Requirement
List, from the lines below, each one with "Внутризоновая" in it.

Content revision data
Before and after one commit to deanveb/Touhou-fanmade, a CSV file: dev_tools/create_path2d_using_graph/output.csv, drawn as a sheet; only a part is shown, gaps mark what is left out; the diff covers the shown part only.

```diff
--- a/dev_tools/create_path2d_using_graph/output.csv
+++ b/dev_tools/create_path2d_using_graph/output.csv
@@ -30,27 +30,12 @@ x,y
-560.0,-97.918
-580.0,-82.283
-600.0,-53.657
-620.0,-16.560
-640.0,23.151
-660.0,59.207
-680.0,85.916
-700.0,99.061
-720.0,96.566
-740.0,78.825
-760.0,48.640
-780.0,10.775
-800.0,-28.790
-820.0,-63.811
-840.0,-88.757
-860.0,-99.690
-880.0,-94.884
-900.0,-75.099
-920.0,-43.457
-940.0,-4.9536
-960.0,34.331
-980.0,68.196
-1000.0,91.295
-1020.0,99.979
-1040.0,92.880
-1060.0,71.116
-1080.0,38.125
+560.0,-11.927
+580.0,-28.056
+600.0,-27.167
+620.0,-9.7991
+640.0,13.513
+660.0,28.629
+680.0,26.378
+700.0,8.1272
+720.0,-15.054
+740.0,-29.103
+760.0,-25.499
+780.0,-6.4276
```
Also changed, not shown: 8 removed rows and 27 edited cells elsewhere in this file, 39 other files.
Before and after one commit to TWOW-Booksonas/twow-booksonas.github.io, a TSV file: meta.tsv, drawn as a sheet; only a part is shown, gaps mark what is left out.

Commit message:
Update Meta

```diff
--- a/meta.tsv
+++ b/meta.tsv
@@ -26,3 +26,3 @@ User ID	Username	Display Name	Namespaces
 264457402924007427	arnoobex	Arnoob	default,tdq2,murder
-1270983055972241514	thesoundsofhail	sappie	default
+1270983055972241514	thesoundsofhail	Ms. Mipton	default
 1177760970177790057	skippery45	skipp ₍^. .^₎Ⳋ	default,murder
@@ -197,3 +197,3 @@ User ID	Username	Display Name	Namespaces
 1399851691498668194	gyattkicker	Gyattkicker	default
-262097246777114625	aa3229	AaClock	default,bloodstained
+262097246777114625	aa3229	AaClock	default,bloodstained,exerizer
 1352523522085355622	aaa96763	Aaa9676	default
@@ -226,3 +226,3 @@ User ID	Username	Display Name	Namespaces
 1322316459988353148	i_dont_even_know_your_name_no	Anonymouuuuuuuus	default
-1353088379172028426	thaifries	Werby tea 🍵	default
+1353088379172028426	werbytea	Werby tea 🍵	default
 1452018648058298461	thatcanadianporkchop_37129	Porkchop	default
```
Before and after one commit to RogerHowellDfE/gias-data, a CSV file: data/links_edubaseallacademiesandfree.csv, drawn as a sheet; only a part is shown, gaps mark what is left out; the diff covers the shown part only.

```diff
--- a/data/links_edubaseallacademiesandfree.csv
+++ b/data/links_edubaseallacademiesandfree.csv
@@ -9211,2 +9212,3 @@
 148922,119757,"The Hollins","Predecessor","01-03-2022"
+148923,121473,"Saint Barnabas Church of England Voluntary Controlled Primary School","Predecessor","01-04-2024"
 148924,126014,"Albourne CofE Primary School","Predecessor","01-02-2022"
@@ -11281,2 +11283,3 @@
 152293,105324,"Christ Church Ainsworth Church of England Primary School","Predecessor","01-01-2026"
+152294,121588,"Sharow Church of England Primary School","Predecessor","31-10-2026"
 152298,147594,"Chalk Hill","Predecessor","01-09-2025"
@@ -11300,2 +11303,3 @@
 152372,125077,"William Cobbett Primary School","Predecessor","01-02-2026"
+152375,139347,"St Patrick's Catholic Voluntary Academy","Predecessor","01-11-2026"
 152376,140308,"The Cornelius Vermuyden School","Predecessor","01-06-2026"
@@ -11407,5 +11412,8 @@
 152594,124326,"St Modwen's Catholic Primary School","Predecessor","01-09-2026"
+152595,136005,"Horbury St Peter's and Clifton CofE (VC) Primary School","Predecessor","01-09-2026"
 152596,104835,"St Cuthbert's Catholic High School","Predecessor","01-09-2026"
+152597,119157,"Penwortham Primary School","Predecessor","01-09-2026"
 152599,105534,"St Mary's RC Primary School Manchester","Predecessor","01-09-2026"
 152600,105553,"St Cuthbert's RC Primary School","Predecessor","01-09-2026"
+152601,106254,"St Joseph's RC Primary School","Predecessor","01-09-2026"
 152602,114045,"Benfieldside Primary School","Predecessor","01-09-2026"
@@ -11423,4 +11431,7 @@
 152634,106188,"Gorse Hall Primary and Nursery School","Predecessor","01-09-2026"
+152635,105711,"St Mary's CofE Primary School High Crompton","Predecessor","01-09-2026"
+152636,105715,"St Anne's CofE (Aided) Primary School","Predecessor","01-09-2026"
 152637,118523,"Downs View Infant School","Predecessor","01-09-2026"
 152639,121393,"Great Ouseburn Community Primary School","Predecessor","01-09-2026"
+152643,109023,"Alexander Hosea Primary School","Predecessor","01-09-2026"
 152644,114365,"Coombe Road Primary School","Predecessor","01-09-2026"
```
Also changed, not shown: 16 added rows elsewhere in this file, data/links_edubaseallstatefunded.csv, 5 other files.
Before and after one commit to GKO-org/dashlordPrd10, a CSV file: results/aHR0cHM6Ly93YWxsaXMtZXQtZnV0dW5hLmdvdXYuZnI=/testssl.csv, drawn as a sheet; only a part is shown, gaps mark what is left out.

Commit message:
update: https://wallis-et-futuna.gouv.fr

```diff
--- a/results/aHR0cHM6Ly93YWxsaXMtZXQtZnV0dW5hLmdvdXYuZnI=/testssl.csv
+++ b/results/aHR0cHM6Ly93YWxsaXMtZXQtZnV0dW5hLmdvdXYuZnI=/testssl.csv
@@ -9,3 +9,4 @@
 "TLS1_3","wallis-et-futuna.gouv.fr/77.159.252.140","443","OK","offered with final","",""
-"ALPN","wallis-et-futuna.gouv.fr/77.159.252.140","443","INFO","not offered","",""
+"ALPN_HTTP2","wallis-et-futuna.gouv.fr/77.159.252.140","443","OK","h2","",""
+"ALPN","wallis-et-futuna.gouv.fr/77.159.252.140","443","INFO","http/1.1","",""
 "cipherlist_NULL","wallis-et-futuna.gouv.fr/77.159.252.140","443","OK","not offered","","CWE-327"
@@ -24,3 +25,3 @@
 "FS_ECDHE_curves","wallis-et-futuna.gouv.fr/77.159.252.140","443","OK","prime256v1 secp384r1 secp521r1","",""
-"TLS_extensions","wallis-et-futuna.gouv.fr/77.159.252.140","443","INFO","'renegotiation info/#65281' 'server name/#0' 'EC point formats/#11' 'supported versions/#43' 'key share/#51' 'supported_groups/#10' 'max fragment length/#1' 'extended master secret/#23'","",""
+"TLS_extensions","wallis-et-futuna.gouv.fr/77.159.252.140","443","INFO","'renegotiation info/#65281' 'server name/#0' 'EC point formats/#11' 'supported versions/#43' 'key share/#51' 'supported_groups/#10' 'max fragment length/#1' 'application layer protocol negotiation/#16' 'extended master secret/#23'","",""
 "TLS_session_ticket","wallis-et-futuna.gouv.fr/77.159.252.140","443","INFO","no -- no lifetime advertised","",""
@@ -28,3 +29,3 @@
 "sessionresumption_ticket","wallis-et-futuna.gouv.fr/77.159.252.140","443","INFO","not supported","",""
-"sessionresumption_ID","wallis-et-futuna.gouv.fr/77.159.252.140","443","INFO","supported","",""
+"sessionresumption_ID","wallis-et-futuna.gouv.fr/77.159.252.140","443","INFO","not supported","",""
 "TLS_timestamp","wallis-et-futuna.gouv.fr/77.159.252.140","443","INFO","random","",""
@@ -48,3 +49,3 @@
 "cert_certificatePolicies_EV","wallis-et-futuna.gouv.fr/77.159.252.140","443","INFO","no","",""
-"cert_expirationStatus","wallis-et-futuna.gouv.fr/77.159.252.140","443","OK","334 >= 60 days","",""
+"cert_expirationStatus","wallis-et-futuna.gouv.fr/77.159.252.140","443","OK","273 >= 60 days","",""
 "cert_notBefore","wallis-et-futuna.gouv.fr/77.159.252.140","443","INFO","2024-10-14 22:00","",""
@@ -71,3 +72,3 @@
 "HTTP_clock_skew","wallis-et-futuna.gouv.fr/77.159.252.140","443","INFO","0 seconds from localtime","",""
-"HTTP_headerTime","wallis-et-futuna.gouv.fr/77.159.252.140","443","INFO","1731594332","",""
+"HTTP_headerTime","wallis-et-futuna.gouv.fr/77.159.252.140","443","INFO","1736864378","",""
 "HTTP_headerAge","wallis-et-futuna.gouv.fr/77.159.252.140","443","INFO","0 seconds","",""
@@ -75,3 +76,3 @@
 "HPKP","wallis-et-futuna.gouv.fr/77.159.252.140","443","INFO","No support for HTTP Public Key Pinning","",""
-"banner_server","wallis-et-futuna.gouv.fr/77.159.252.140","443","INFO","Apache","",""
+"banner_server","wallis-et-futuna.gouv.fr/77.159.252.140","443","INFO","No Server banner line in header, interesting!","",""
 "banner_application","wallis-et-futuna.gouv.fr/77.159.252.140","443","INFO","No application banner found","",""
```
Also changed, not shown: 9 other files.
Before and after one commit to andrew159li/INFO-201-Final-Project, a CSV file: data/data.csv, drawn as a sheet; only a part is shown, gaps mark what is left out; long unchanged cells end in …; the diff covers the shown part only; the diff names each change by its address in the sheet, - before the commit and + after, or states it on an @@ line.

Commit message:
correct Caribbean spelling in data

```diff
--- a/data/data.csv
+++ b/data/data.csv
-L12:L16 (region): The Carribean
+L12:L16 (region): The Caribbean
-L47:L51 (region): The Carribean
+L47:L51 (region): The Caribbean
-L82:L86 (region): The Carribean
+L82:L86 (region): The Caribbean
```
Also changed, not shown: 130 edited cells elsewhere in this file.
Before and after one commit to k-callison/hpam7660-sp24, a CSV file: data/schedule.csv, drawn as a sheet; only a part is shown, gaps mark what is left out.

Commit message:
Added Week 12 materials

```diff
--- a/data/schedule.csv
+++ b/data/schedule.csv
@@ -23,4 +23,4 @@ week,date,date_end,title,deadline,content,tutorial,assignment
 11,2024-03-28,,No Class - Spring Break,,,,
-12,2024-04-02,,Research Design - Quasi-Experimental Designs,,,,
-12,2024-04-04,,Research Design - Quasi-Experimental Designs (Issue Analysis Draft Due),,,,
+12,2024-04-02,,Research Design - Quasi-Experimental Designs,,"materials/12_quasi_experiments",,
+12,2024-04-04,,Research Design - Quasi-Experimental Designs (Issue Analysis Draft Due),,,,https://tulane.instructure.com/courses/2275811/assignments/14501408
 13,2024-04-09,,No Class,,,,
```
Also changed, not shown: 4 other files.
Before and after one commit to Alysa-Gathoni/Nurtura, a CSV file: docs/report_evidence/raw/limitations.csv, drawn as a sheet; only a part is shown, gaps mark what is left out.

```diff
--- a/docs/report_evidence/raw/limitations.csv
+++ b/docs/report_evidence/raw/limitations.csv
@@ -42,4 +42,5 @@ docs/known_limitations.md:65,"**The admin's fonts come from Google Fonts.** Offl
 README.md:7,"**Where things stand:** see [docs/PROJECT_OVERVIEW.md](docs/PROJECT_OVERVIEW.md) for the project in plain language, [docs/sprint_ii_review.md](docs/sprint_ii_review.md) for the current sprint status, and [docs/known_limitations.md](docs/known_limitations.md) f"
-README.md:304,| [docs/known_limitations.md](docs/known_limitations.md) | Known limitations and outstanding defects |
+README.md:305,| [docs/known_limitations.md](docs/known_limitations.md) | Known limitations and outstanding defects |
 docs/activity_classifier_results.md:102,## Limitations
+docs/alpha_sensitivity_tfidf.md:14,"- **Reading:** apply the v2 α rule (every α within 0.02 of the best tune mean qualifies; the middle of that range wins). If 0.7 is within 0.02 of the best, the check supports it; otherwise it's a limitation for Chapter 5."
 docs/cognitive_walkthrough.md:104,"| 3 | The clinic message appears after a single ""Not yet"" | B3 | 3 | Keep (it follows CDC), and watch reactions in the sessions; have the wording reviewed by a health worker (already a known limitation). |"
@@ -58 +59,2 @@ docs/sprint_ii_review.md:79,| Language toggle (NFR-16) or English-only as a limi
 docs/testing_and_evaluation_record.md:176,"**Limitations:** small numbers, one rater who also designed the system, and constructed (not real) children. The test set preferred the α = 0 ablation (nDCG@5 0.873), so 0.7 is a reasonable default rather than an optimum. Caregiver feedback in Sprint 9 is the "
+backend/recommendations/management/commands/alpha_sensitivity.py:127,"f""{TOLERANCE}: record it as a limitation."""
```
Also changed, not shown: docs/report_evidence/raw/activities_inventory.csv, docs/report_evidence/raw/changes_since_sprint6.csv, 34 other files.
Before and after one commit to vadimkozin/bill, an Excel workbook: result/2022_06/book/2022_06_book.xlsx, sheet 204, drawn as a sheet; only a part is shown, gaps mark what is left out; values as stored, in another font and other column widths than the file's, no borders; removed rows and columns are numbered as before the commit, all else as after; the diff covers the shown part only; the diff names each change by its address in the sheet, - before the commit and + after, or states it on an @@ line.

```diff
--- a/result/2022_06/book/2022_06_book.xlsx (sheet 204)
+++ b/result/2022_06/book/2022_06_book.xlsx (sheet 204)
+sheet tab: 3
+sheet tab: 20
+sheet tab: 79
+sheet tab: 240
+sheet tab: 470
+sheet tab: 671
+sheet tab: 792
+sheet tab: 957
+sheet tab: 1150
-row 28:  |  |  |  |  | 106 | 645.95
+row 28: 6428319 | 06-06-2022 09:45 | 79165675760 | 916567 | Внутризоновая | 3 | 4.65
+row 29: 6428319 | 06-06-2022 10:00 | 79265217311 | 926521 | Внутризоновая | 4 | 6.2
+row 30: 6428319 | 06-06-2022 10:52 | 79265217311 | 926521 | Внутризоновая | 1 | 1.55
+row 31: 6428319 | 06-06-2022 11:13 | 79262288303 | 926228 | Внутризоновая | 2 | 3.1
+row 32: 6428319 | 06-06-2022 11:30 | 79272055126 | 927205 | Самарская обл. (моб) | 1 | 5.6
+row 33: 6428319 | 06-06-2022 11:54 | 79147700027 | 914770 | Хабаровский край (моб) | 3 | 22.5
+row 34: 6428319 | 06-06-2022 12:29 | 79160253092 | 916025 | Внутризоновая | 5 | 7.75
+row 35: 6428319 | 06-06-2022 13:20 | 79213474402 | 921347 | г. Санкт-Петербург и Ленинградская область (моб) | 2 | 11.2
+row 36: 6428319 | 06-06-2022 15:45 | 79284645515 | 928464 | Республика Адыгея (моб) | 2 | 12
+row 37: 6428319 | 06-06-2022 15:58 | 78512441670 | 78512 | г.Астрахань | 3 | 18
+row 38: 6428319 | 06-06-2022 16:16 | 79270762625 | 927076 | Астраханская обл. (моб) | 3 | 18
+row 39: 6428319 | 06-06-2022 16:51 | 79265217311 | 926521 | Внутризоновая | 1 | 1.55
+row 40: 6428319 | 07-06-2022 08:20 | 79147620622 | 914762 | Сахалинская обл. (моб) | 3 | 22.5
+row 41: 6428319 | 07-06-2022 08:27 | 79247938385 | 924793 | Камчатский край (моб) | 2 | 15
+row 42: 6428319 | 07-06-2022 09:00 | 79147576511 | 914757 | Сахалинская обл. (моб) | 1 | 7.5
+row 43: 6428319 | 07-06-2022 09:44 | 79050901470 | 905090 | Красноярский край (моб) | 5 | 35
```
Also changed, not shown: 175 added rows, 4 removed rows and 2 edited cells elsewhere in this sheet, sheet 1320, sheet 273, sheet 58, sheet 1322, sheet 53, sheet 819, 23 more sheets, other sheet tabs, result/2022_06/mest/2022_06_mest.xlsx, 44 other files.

Written solution
+row 28: 6428319 | 06-06-2022 09:45 | 79165675760 | 916567 | Внутризоновая | 3 | 4.65
+row 29: 6428319 | 06-06-2022 10:00 | 79265217311 | 926521 | Внутризоновая | 4 | 6.2
+row 30: 6428319 | 06-06-2022 10:52 | 79265217311 | 926521 | Внутризоновая | 1 | 1.55
+row 31: 6428319 | 06-06-2022 11:13 | 79262288303 | 926228 | Внутризоновая | 2 | 3.1
+row 34: 6428319 | 06-06-2022 12:29 | 79160253092 | 916025 | Внутризоновая | 5 | 7.75
+row 39: 6428319 | 06-06-2022 16:51 | 79265217311 | 926521 | Внутризоновая | 1 | 1.55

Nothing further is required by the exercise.